WHAT THE TASK ASKS: Filter the entries for the string "button". Copy each line that has it.

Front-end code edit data

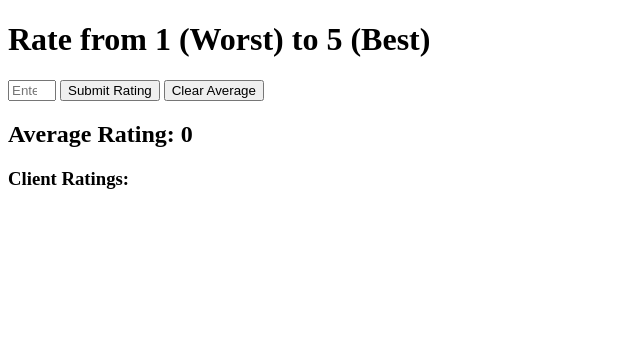
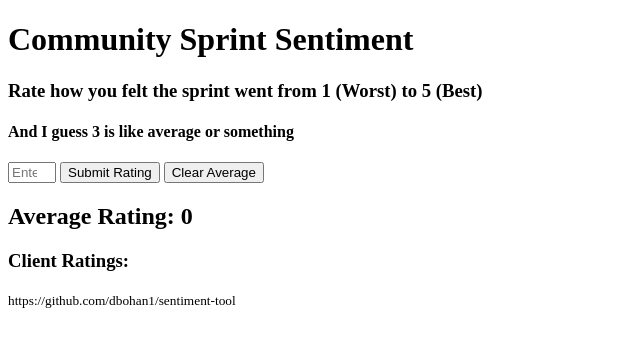
Before and after one commit to dbohan1/sentiment-tool, a website: page public/index.html in a window 1280 px wide. Shown: the whole page, without its empty margins (0-640 px from the left). Drawn offline with Linux system fonts and the light colour scheme.

Commit message:
Add proper heading

```diff
--- a/public/index.html
+++ b/public/index.html
@@ -15,7 +15,9 @@
   </style>
 </head>
 <body>
-  <h1>Rate from 1 (Worst) to 5 (Best)</h1>
+  <h1>Community Sprint Sentiment</h1>
+  <h3>Rate how you felt the sprint went from 1 (Worst) to 5 (Best)</h3>
+  <h4>And I guess 3 is like average or something</h4>
   <input type="number" id="rating" min="1" max="5" placeholder="Enter rating (1-5)">
   <button onclick="submitRating()">Submit Rating</button>
   <button onclick="clearAverage()">Clear Average</button>
@@ -68,4 +70,5 @@
     }
   </script>
 </body>
+<footer><small>https://github.com/dbohan1/sentiment-tool</small></footer>
 </html>
```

RESPONSE TO THE EXERCISE:
   <button onclick="submitRating()">Submit Rating</button>
   <button onclick="clearAverage()">Clear Average</button>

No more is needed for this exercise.